Paper No. 10
Presentation Time: 10:45 AM


MARION, Cassandra, SYLVESTER, Paul and LEITCH, Alison, Earth Sciences, Memorial University, 300 Prince Philip Drive, St Johns, NF A1B3X5, Canada, s63clm@mun.ca

Mistastin Lake crater of northern Labrador is a 28-km wide near-circular structure formed by a meteorite impact 35-40 million years ago. The impact stratigraphy consists of underlying fractured and shock metamorphosed targets rocks, monomict to polymict impact breccias intermittently overlain by the impact melt sheet. The target rocks from which the impact melt was produced consist principally of anorthosite and mangerite (hypersthene monzonite). Mistastin may be the only terrestrial impact in which anorthositic rocks make up a majority of the target, and therefore it may be the best terrestrial analog for lunar impact melt formation.

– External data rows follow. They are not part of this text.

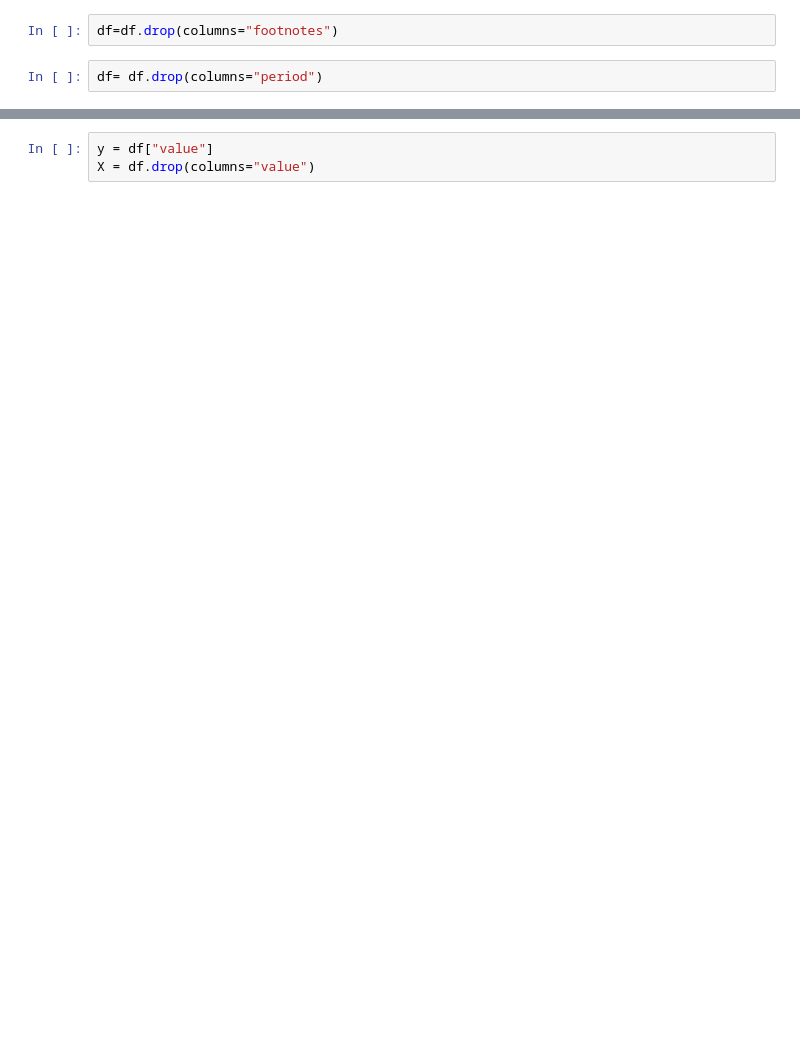
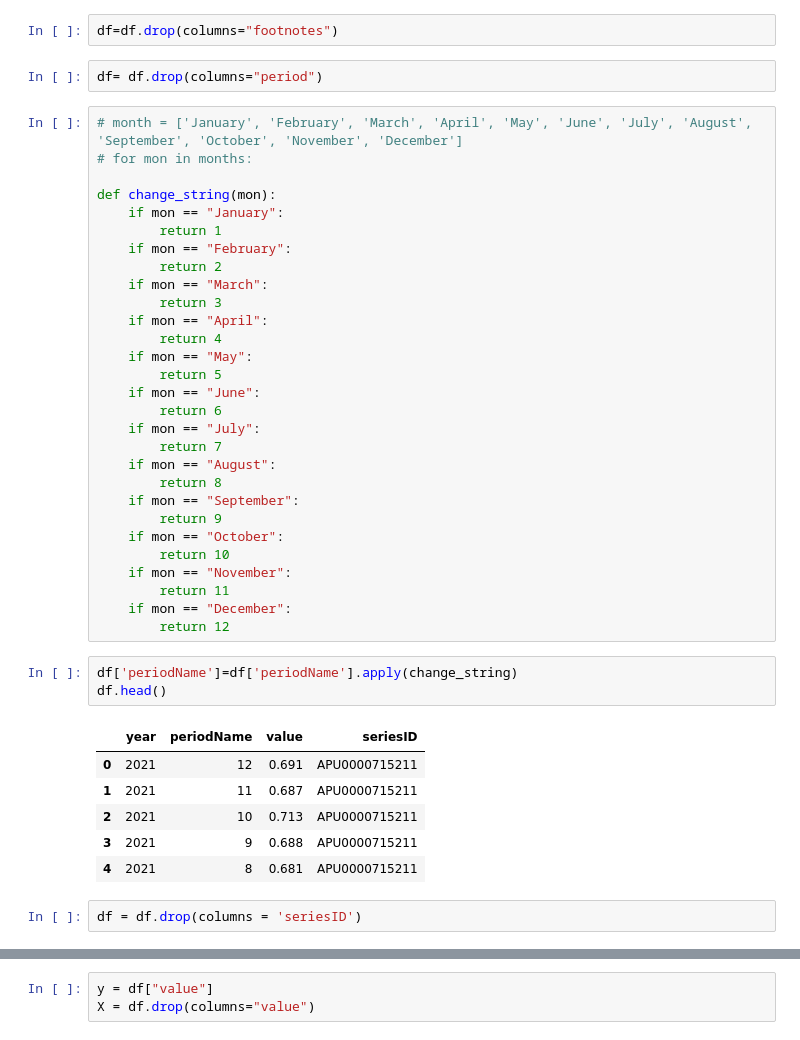
Before and after one commit to wbelayne21/Project, a Jupyter notebook: mockup.ipynb, the cells around one changed output, grey strips where cells are left out. Saved outputs shown, nothing was run; the diff lists cells and outputs as text; blank space fills up the shorter version.

```diff
--- a/mockup.ipynb
+++ b/mockup.ipynb
@@ -15,4 +25,45 @@ df.head()
 df=df.drop(columns="footnotes")
 # %%
 df= df.drop(columns="period")
+# %%
+# month = ['January', 'February', 'March', 'April', 'May', 'June', 'July', 'August', 'September', 'October', 'November', 'December']
+# for mon in months:
+
+def change_string(mon):
+    if mon == "January":
+        return 1
+    if mon == "February":
+        return 2
+    if mon == "March":
+        return 3
+    if mon == "April":
+        return 4
+    if mon == "May":
+        return 5
+    if mon == "June":
+        return 6
+    if mon == "July":
+        return 7
+    if mon == "August":
+        return 8
+    if mon == "September":
+        return 9
+    if mon == "October":
+        return 10
+    if mon == "November":
+        return 11
+    if mon == "December":
+        return 12
+# %%
+df['periodName']=df['periodName'].apply(change_string)
+df.head()
+# %% [output]
+|  | year | periodName | value | seriesID |
+| 0 | 2021 | 12 | 0.691 | APU0000715211 |
+| 1 | 2021 | 11 | 0.687 | APU0000715211 |
+| 2 | 2021 | 10 | 0.713 | APU0000715211 |
+| 3 | 2021 | 9 | 0.688 | APU0000715211 |
+| 4 | 2021 | 8 | 0.681 | APU0000715211 |
+# %%
+df = df.drop(columns = 'seriesID')
 # %%
```
Also changed, not shown: parts of 12 cells of this notebook.
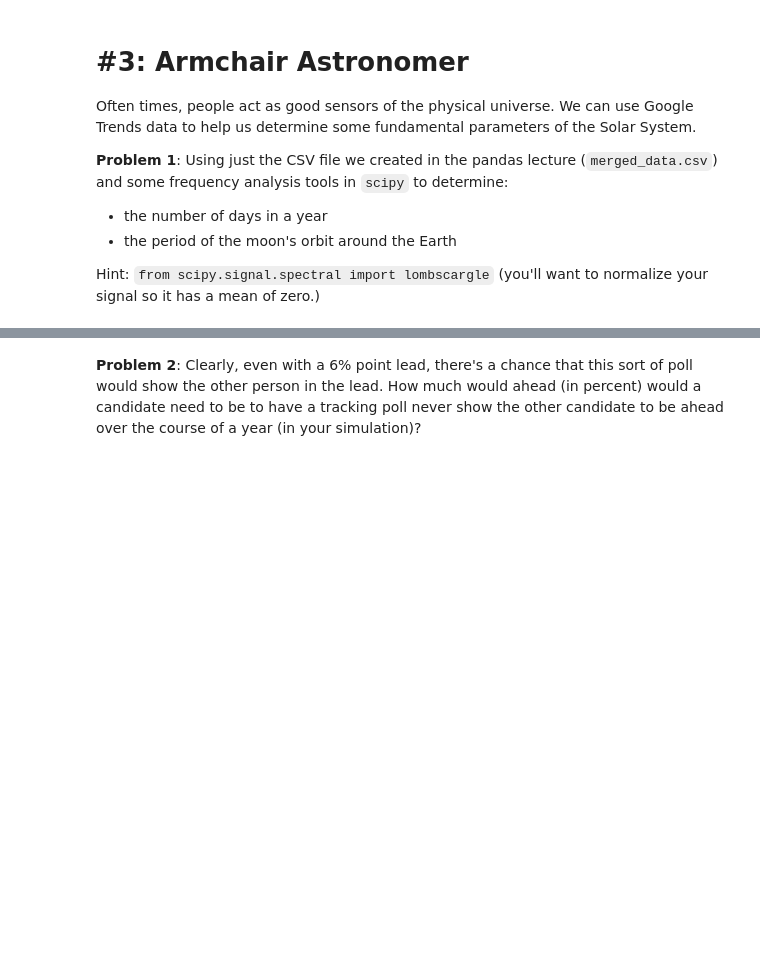
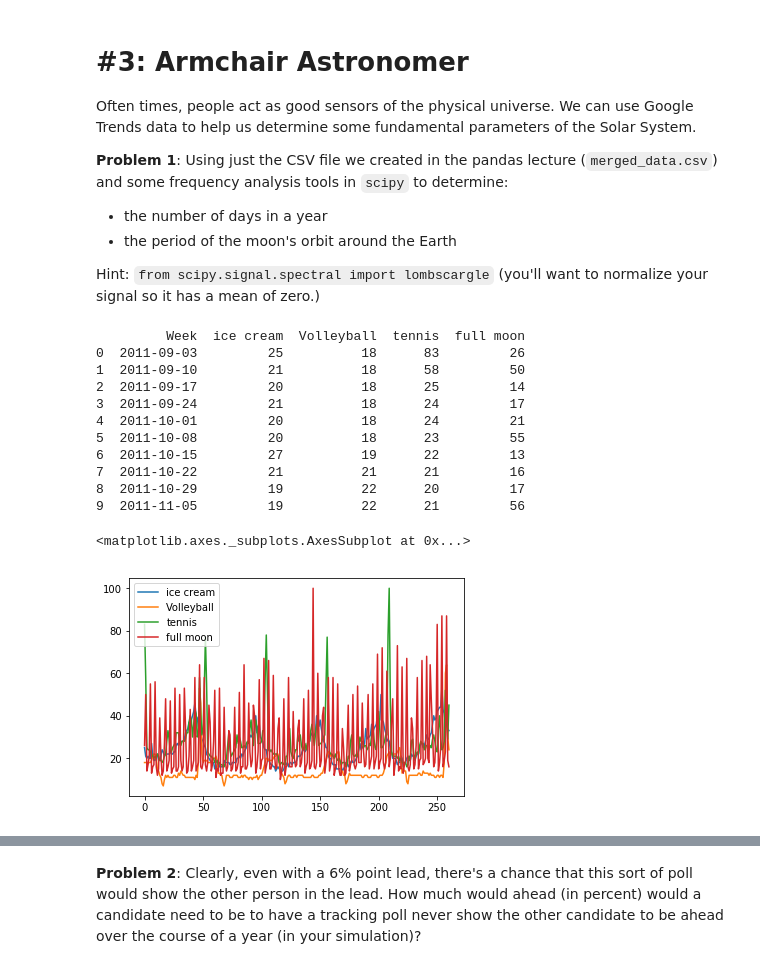
Before and after one commit to micbru/a250-hw, a Jupyter notebook: hw_1/hw_1_assignment.ipynb, the cells around one changed output, grey strips where cells are left out. Saved outputs shown, nothing was run; the diff lists cells and outputs as text; code cells hidden in the pictures; blank space fills up the shorter version.

```diff
--- a/hw_1/hw_1_assignment.ipynb
+++ b/hw_1/hw_1_assignment.ipynb
@@ -433,0 +437,21 @@ from scipy.signal.spectral import lombscargle
+# %%
+# Read in file:
+freq_data = pd.read_csv('./data/merged_data.csv')
+# %%
+# Print, just to test pandas:
+print(freq_data.head(10))
+freq_data.plot()
+# %% [output]
+         Week  ice cream  Volleyball  tennis  full moon
+0  2011-09-03         25          18      83         26
+1  2011-09-10         21          18      58         50
+2  2011-09-17         20          18      25         14
+3  2011-09-24         21          18      24         17
+4  2011-10-01         20          18      24         21
+5  2011-10-08         20          18      23         55
+6  2011-10-15         27          19      22         13
+7  2011-10-22         21          21      21         16
+8  2011-10-29         19          22      20         17
+9  2011-11-05         19          22      21         56
+<matplotlib.axes._subplots.AxesSubplot at 0x...>
+[figure, added]
```
Also changed, not shown: parts of 7 cells of this notebook, 1 other file.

The impact melt sheet crops out irregularly around the shore of the western two thirds of Mistastin Lake and at one location on the western shore of Horseshoe Island, the central uplift of the crater. The preserved thickness of the melt rock units varies significantly with location, and appears to be inversely related to the size and abundance of vesicles contained in the melt rock. Along the north side of the lake, at Steep Creek, the exposed melt sheet is about 6 m thick, though it may be much thicker as the base is not exposed; it has mm-scale spherical vesicles. At Cote Creek, further west, the basal contact of an 18 m thick melt sheet with abundant mm- to cm-scale spherical vesicles is exposed. A particularly distinctive butte on the west side of the lake, known as Discovery Hill, displays the thickest outcrop of the melt sheet, roughly 80 meters, with two tiers of columnar joints. This fraction of the melt contains few vesicles, with widths that never exceed 2 mm. A ridge just south of Discovery Hill consists of poorly vesiculated melt, 25 meter thick. Several dispersed melt outcrops are located all along the southern shore of the lake; these outcrops are never more than 1 meter thick and contain large elongated vesicles up to 25 cm in diameter. These rocks resemble pumice. Because the vesicle-rich melt rocks must have cooled more quickly than the more massive melt rocks, their predominance in thin melt unit outcrops at Mistastin suggests that the preserved melt sheet variations are primary features of the impact rather than the result of differential erosion by glaciers. Thicker parts of the Mistastin melt sheet such as at Discovery Hill may have formed by channelling of flow along preferred conduit pathways.